Exercise goal | Without the pictures, output the records below exactly as they are.

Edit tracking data
▼
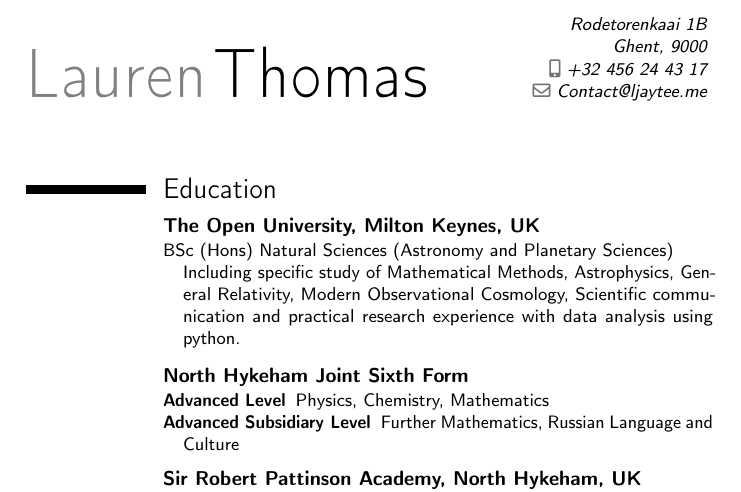
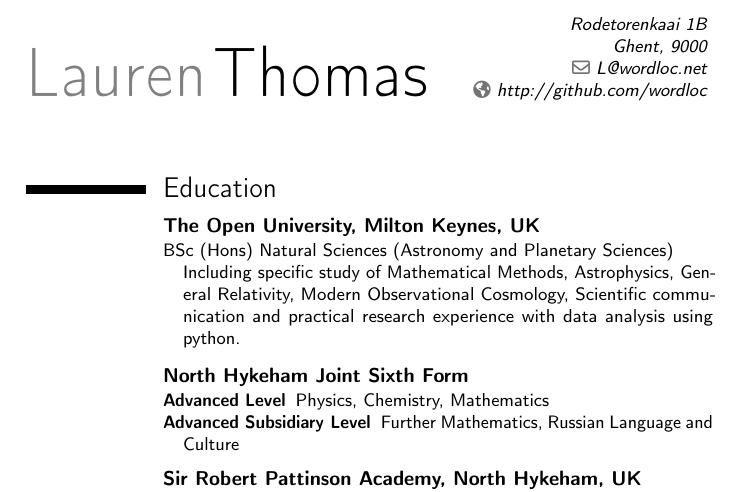
Before and after one commit to Wordloc/cv, a LaTeX CV (cv_2023.tex): part of page 1 of 4, cut so that both start at the same text. Compiled offline with pdfLaTeX.

Commit message:
Update cv_2023.tex

```diff
--- a/cv_2023.tex
+++ b/cv_2023.tex
@@ -6,8 +6,8 @@
 \firstname{Lauren}
 \familyname{Thomas}
 \address{Rodetorenkaai 1B}{Ghent, 9000}
-\email{Contact@ljaytee.me}
-\mobile{+32 456 24 43 17}
+\email{L@wordloc.net}
+\homepage{http://github.com/wordloc}
 \begin{document}
 \maketitle
 
```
▲
Answer for this exercise |
Before and after one commit to Wordloc/cv, a LaTeX CV (cv_2023.tex): part of page 1 of 4, cut so that both start at the same text. Compiled offline with pdfLaTeX.

Commit message:
Update cv_2023.tex

```diff
--- a/cv_2023.tex
+++ b/cv_2023.tex
@@ -6,8 +6,8 @@
 \firstname{Lauren}
 \familyname{Thomas}
 \address{Rodetorenkaai 1B}{Ghent, 9000}
-\email{Contact@ljaytee.me}
-\mobile{+32 456 24 43 17}
+\email{L@wordloc.net}
+\homepage{http://github.com/wordloc}
 \begin{document}
 \maketitle
 
```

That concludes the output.